Plaintiffs contend that when DCPS agreed to place and fund Simon at Forman School for the 1981 -- 1982 school year, that school became Simon's current and present placement under 20 U.S.C. § 1415(e)(3) and 34 C.F.R. § 300.513, and that Forman remains his present placement during the pendency of any administrative or judicial proceedings until another appropriate placement is finally determined.
On the other hand, DCPS contends that the agreement to place and fund Simon at Forman School was for 1981 -- 1982 only and that Simon's present placement is the public school system.
DCPS cites Zvi v. Ambach, 520 F. Supp. 196 (E.D.N.Y.1981), affirmed, 694 F.2d 904 (2d Cir.1982) in support of its argument. In that case, the parents and the public school system argued whether the school system should place and fund Zvi in a private special educational placement at The Alternative School for the 1978 -- 1979 school year, where his mother had enrolled him during the 1977 -- 1978 school year. A hearing was scheduled, but before the hearing the matter was settled by a letter agreement dated November 27, 1978. 520 F. Supp. at 198. In that letter, the school committee agreed to fund his placement at The Alternative School for 1978 -- 1979 but not for 1977 -- 1978. The agreement also provided:

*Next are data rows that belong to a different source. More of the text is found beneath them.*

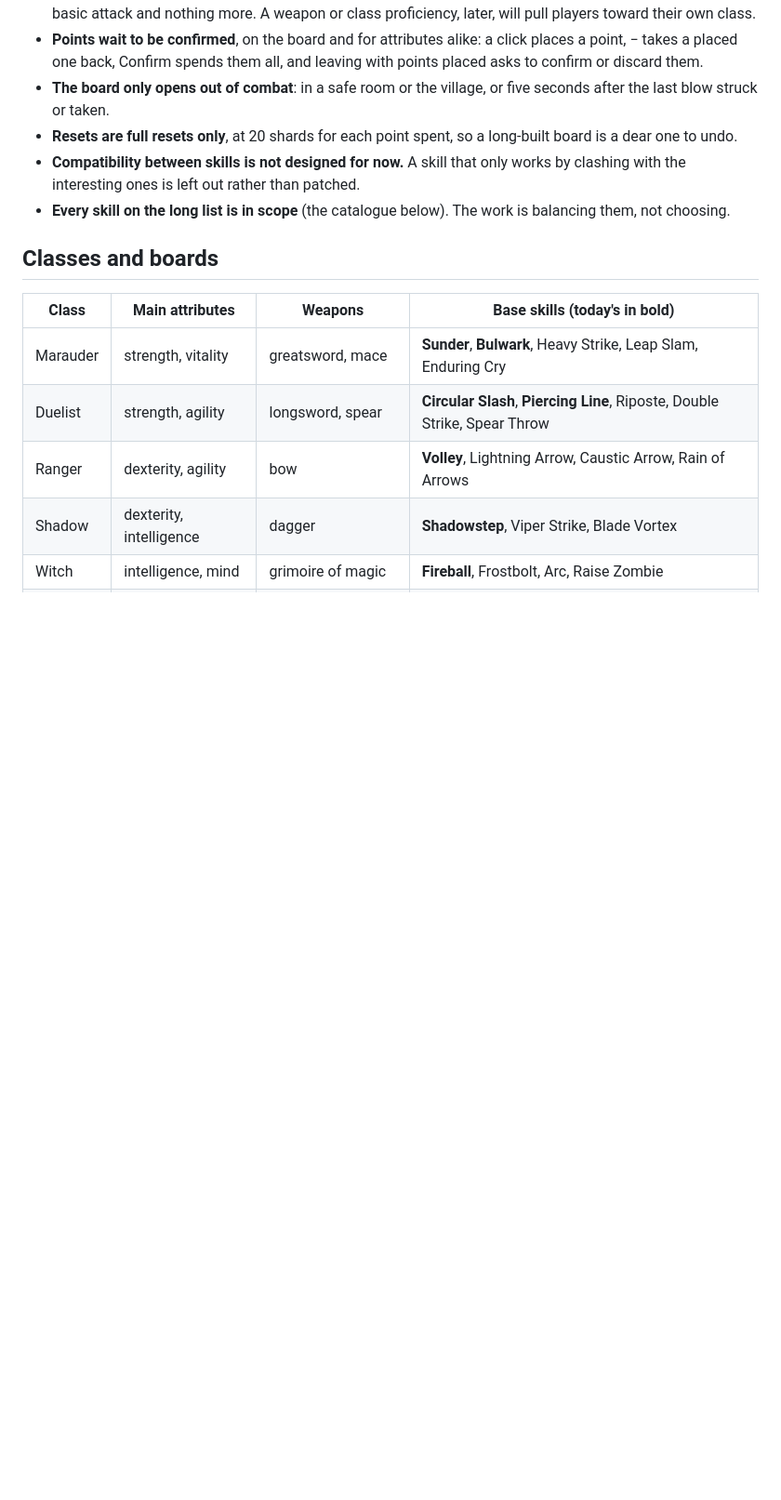
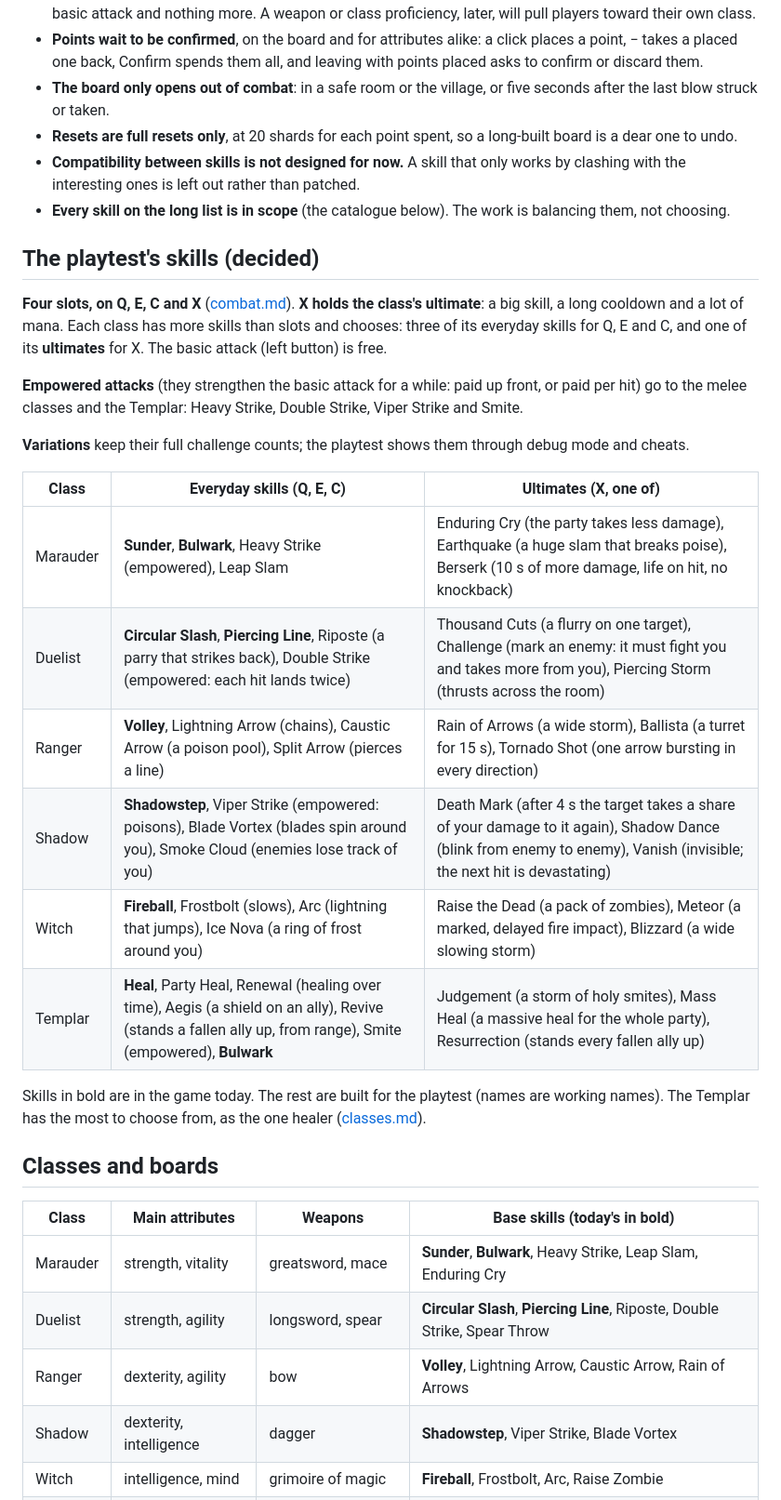
Before and after one commit to krishna0129/Blackspire, a Markdown page: docs/design/skills.md, the part around the change. Shown at 93% size. Drawn GitHub-style; blank space fills up the shorter version.

Commit message:
Skills for the playtest: Q E C X, ultimates, every class's pool, the healer's kit
Co-Authored-By: Claude Opus 5.5 <noreply@anthropic.com>
Claude-Session: https://claude.ai/code/session_01Mgs8ocVP15GLV6CFyzxKW5

```diff
--- a/docs/design/skills.md
+++ b/docs/design/skills.md
@@ -25,6 +25,29 @@ budget rules and the balance runner do not wait, and can be built first.
 - **Compatibility between skills is not designed for now.** A skill that only works by clashing with the interesting
   ones is left out rather than patched.
 - **Every skill on the long list is in scope** (the catalogue below). The work is balancing them, not choosing.
+
+## The playtest's skills (decided)
+
+**Four slots, on Q, E, C and X** ([combat.md](combat.md#keys)). **X holds the class's ultimate**: a big skill, a long
+cooldown and a lot of mana. Each class has more skills than slots and chooses: three of its everyday skills for Q,
+E and C, and one of its **ultimates** for X. The basic attack (left button) is free.
+
+**Empowered attacks** (they strengthen the basic attack for a while: paid up front, or paid per hit) go to the melee
+classes and the Templar: Heavy Strike, Double Strike, Viper Strike and Smite.
+
+**Variations** keep their full challenge counts; the playtest shows them through debug mode and cheats.
+
+| Class | Everyday skills (Q, E, C) | Ultimates (X, one of) |
+|---|---|---|
+| Marauder | **Sunder**, **Bulwark**, Heavy Strike (empowered), Leap Slam | Enduring Cry (the party takes less damage), Earthquake (a huge slam that breaks poise), Berserk (10 s of more damage, life on hit, no knockback) |
+| Duelist | **Circular Slash**, **Piercing Line**, Riposte (a parry that strikes back), Double Strike (empowered: each hit lands twice) | Thousand Cuts (a flurry on one target), Challenge (mark an enemy: it must fight you and takes more from you), Piercing Storm (thrusts across the room) |
+| Ranger | **Volley**, Lightning Arrow (chains), Caustic Arrow (a poison pool), Split Arrow (pierces a line) | Rain of Arrows (a wide storm), Ballista (a turret for 15 s), Tornado Shot (one arrow bursting in every direction) |
+| Shadow | **Shadowstep**, Viper Strike (empowered: poisons), Blade Vortex (blades spin around you), Smoke Cloud (enemies lose track of you) | Death Mark (after 4 s the target takes a share of your damage to it again), Shadow Dance (blink from enemy to enemy), Vanish (invisible; the next hit is devastating) |
+| Witch | **Fireball**, Frostbolt (slows), Arc (lightning that jumps), Ice Nova (a ring of frost around you) | Raise the Dead (a pack of zombies), Meteor (a marked, delayed fire impact), Blizzard (a wide slowing storm) |
+| Templar | **Heal**, Party Heal, Renewal (healing over time), Aegis (a shield on an ally), Revive (stands a fallen ally up, from range), Smite (empowered), **Bulwark** | Judgement (a storm of holy smites), Mass Heal (a massive heal for the whole party), Resurrection (stands every fallen ally up) |
+
+Skills in bold are in the game today. The rest are built for the playtest (names are working names). The Templar has
+the most to choose from, as the one healer ([classes.md](classes.md)).
 
 ## Classes and boards
 
```
Also changed, not shown: docs/roadmap.md (+6 -4 lines).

This funding is being provided with the stipulation that a review of Zvi's classification will be conducted at the end of the current year with a view towards placing him in an appropriate public program in September, 1979.
Id. When the parties could not agree upon a placement for the 1979 -- 1980 school year, the parents initiated administrative proceedings. A hearing officer ordered the committee to fund him in the private school for the 1979 -- 1980 school year because the committee had failed to have a physician present at the classification hearing. Zvi attended the same private school during 1980 -- 1981 despite a contrary recommendation by the committee. His parents again initiated administrative proceedings and argued, pursuant to 20 U.S.C. § 1415(e)(3), that pending a final determination of their appeal, Zvi's placement for 1980 -- 1981 was The Alternative School. 520 F. Supp. at 203.
The trial court ruled that the committee was not financially responsible for Zvi's placement at the private school. The Court reasoned that "since he was not promised and was not receiving public funding when the proceedings [regarding the 1980 -- 1981 school year] were initiated and since he began the new school year in his private program without any new assurances, he is not entitled to public funding during the pendency of the proceedings." Id.
In reaching this decision, the district court concluded that for the purposes of the "status quo" provision found in 20 U.S.C. § 1415(e)(3), the proceedings referred to in that section commenced when the parents presented a complaint to the committee regarding the proposed educational placement. Since Zvi's mother did not file the complaint until sometime after July 17, 1980 at a time when Zvi had not been promised and was not receiving public funding because he was no longer in school, the status quo provision did not apply. Section 1415(e)(3) provides:
During the pendency of any proceedings conducted pursuant to this section, unless the State or local educational agency and the parents or guardian otherwise agree, the child shall remain in the then current educational placement of such child, or, if applying for initial admission to a public school, shall, with the consent of the parents or guardian, be placed in the public school program until all such proceedings have been completed.